**Try it**
What follows is a set of records. Copy them exactly and leave out the images.

Web page edit records

────────

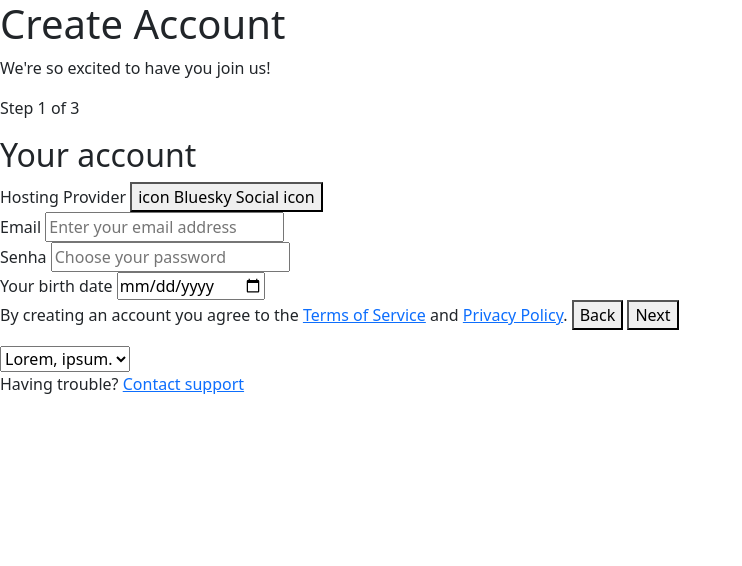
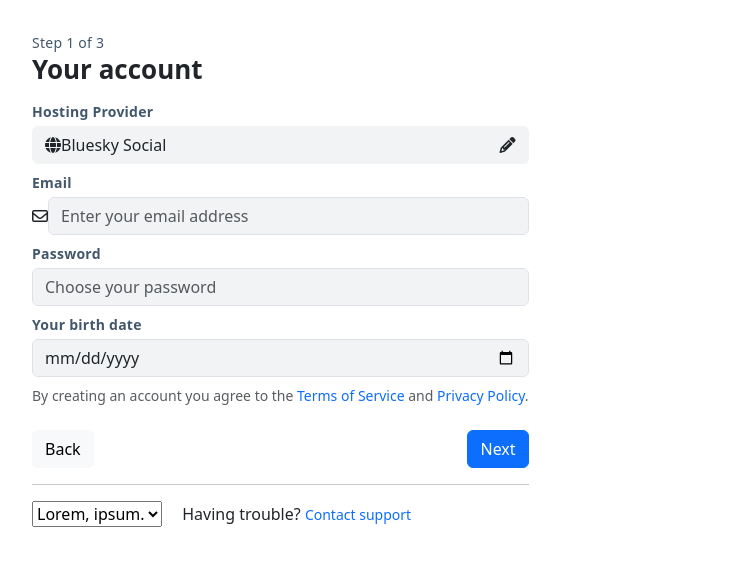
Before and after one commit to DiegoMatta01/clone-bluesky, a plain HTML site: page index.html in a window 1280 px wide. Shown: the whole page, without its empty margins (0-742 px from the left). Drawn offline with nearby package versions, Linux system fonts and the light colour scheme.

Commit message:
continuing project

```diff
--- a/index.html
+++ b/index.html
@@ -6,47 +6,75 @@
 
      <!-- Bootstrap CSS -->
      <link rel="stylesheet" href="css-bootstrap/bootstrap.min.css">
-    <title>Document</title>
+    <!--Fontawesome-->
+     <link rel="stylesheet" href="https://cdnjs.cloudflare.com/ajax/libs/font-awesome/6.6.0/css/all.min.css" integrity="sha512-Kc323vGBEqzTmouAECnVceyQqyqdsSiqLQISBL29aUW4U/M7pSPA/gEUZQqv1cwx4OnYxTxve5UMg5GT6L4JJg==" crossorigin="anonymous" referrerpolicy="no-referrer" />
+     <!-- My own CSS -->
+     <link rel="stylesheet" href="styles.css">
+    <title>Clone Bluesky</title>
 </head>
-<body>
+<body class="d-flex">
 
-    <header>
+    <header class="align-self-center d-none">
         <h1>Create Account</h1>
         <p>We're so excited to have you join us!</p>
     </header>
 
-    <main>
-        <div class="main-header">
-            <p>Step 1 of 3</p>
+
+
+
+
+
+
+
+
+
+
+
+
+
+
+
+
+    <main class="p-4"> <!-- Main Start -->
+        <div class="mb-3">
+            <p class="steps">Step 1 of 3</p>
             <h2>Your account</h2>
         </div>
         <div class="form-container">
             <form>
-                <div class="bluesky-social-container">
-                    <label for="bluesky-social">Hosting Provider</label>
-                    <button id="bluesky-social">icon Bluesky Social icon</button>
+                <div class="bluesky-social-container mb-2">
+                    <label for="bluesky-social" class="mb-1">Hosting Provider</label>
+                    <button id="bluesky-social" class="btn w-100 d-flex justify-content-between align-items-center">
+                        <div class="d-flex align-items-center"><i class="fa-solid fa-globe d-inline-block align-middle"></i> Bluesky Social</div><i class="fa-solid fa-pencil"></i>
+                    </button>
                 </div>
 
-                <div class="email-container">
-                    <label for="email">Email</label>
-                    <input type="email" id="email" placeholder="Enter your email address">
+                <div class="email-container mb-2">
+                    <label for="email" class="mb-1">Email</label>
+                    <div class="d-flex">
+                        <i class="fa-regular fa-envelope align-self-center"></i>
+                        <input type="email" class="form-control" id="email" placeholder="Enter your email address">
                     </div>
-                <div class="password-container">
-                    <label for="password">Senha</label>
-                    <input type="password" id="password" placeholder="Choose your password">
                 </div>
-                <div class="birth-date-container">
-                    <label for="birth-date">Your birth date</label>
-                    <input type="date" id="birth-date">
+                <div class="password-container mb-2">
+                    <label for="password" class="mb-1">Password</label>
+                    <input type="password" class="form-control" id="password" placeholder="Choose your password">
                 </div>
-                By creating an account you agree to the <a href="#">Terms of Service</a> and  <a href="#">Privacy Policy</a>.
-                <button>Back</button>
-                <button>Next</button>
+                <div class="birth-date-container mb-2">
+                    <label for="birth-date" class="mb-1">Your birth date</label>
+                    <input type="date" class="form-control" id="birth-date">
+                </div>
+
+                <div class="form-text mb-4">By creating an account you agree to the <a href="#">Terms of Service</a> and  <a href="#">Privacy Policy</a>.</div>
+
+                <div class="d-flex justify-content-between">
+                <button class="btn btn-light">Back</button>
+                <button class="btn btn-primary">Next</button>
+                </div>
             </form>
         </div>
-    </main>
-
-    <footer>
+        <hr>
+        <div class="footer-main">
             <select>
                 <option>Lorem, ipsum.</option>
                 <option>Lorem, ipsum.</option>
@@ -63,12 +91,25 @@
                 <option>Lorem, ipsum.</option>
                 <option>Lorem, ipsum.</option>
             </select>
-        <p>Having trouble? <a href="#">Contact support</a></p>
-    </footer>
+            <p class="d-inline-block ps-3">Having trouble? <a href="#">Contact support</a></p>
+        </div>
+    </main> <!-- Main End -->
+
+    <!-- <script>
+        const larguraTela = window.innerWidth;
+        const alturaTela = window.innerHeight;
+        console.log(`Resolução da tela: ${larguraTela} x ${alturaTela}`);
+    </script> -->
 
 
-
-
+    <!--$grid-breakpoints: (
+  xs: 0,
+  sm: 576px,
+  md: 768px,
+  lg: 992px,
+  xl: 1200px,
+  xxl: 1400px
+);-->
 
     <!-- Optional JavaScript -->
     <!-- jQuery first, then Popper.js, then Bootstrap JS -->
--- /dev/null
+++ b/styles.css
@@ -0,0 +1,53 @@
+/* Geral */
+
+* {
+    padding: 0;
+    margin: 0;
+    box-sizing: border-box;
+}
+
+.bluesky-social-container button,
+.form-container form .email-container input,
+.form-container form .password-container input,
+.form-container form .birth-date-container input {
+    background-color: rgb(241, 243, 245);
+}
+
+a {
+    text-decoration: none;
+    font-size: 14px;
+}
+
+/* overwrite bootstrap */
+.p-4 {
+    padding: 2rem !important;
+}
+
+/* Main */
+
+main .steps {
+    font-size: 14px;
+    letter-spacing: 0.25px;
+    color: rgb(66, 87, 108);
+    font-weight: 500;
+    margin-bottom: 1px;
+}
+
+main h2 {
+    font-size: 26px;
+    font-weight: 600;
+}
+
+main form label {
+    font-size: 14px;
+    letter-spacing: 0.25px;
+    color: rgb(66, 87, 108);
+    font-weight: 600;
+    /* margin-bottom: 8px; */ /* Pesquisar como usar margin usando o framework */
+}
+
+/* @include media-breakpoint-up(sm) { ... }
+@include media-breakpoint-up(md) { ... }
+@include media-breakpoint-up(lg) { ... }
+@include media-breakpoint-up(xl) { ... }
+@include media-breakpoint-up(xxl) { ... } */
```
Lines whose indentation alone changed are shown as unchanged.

────────

**Written reply**
Before and after one commit to DiegoMatta01/clone-bluesky, a plain HTML site: page index.html in a window 1280 px wide. Shown: the whole page, without its empty margins (0-742 px from the left). Drawn offline with nearby package versions, Linux system fonts and the light colour scheme.

Commit message:
continuing project

```diff
--- a/index.html
+++ b/index.html
@@ -6,47 +6,75 @@
 
      <!-- Bootstrap CSS -->
      <link rel="stylesheet" href="css-bootstrap/bootstrap.min.css">
-    <title>Document</title>
+    <!--Fontawesome-->
+     <link rel="stylesheet" href="https://cdnjs.cloudflare.com/ajax/libs/font-awesome/6.6.0/css/all.min.css" integrity="sha512-Kc323vGBEqzTmouAECnVceyQqyqdsSiqLQISBL29aUW4U/M7pSPA/gEUZQqv1cwx4OnYxTxve5UMg5GT6L4JJg==" crossorigin="anonymous" referrerpolicy="no-referrer" />
+     <!-- My own CSS -->
+     <link rel="stylesheet" href="styles.css">
+    <title>Clone Bluesky</title>
 </head>
-<body>
+<body class="d-flex">
 
-    <header>
+    <header class="align-self-center d-none">
         <h1>Create Account</h1>
         <p>We're so excited to have you join us!</p>
     </header>
 
-    <main>
-        <div class="main-header">
-            <p>Step 1 of 3</p>
+
+
+
+
+
+
+
+
+
+
+
+
+
+
+
+
+    <main class="p-4"> <!-- Main Start -->
+        <div class="mb-3">
+            <p class="steps">Step 1 of 3</p>
             <h2>Your account</h2>
         </div>
         <div class="form-container">
             <form>
-                <div class="bluesky-social-container">
-                    <label for="bluesky-social">Hosting Provider</label>
-                    <button id="bluesky-social">icon Bluesky Social icon</button>
+                <div class="bluesky-social-container mb-2">
+                    <label for="bluesky-social" class="mb-1">Hosting Provider</label>
+                    <button id="bluesky-social" class="btn w-100 d-flex justify-content-between align-items-center">
+                        <div class="d-flex align-items-center"><i class="fa-solid fa-globe d-inline-block align-middle"></i> Bluesky Social</div><i class="fa-solid fa-pencil"></i>
+                    </button>
                 </div>
 
-                <div class="email-container">
-                    <label for="email">Email</label>
-                    <input type="email" id="email" placeholder="Enter your email address">
+                <div class="email-container mb-2">
+                    <label for="email" class="mb-1">Email</label>
+                    <div class="d-flex">
+                        <i class="fa-regular fa-envelope align-self-center"></i>
+                        <input type="email" class="form-control" id="email" placeholder="Enter your email address">
                     </div>
-                <div class="password-container">
-                    <label for="password">Senha</label>
-                    <input type="password" id="password" placeholder="Choose your password">
                 </div>
-                <div class="birth-date-container">
-                    <label for="birth-date">Your birth date</label>
-                    <input type="date" id="birth-date">
+                <div class="password-container mb-2">
+                    <label for="password" class="mb-1">Password</label>
+                    <input type="password" class="form-control" id="password" placeholder="Choose your password">
                 </div>
-                By creating an account you agree to the <a href="#">Terms of Service</a> and  <a href="#">Privacy Policy</a>.
-                <button>Back</button>
-                <button>Next</button>
+                <div class="birth-date-container mb-2">
+                    <label for="birth-date" class="mb-1">Your birth date</label>
+                    <input type="date" class="form-control" id="birth-date">
+                </div>
+
+                <div class="form-text mb-4">By creating an account you agree to the <a href="#">Terms of Service</a> and  <a href="#">Privacy Policy</a>.</div>
+
+                <div class="d-flex justify-content-between">
+                <button class="btn btn-light">Back</button>
+                <button class="btn btn-primary">Next</button>
+                </div>
             </form>
         </div>
-    </main>
-
-    <footer>
+        <hr>
+        <div class="footer-main">
             <select>
                 <option>Lorem, ipsum.</option>
                 <option>Lorem, ipsum.</option>
@@ -63,12 +91,25 @@
                 <option>Lorem, ipsum.</option>
                 <option>Lorem, ipsum.</option>
             </select>
-        <p>Having trouble? <a href="#">Contact support</a></p>
-    </footer>
+            <p class="d-inline-block ps-3">Having trouble? <a href="#">Contact support</a></p>
+        </div>
+    </main> <!-- Main End -->
+
+    <!-- <script>
+        const larguraTela = window.innerWidth;
+        const alturaTela = window.innerHeight;
+        console.log(`Resolução da tela: ${larguraTela} x ${alturaTela}`);
+    </script> -->
 
 
-
-
+    <!--$grid-breakpoints: (
+  xs: 0,
+  sm: 576px,
+  md: 768px,
+  lg: 992px,
+  xl: 1200px,
+  xxl: 1400px
+);-->
 
     <!-- Optional JavaScript -->
     <!-- jQuery first, then Popper.js, then Bootstrap JS -->
--- /dev/null
+++ b/styles.css
@@ -0,0 +1,53 @@
+/* Geral */
+
+* {
+    padding: 0;
+    margin: 0;
+    box-sizing: border-box;
+}
+
+.bluesky-social-container button,
+.form-container form .email-container input,
+.form-container form .password-container input,
+.form-container form .birth-date-container input {
+    background-color: rgb(241, 243, 245);
+}
+
+a {
+    text-decoration: none;
+    font-size: 14px;
+}
+
+/* overwrite bootstrap */
+.p-4 {
+    padding: 2rem !important;
+}
+
+/* Main */
+
+main .steps {
+    font-size: 14px;
+    letter-spacing: 0.25px;
+    color: rgb(66, 87, 108);
+    font-weight: 500;
+    margin-bottom: 1px;
+}
+
+main h2 {
+    font-size: 26px;
+    font-weight: 600;
+}
+
+main form label {
+    font-size: 14px;
+    letter-spacing: 0.25px;
+    color: rgb(66, 87, 108);
+    font-weight: 600;
+    /* margin-bottom: 8px; */ /* Pesquisar como usar margin usando o framework */
+}
+
+/* @include media-breakpoint-up(sm) { ... }
+@include media-breakpoint-up(md) { ... }
+@include media-breakpoint-up(lg) { ... }
+@include media-breakpoint-up(xl) { ... }
+@include media-breakpoint-up(xxl) { ... } */
```
Lines whose indentation alone changed are shown as unchanged.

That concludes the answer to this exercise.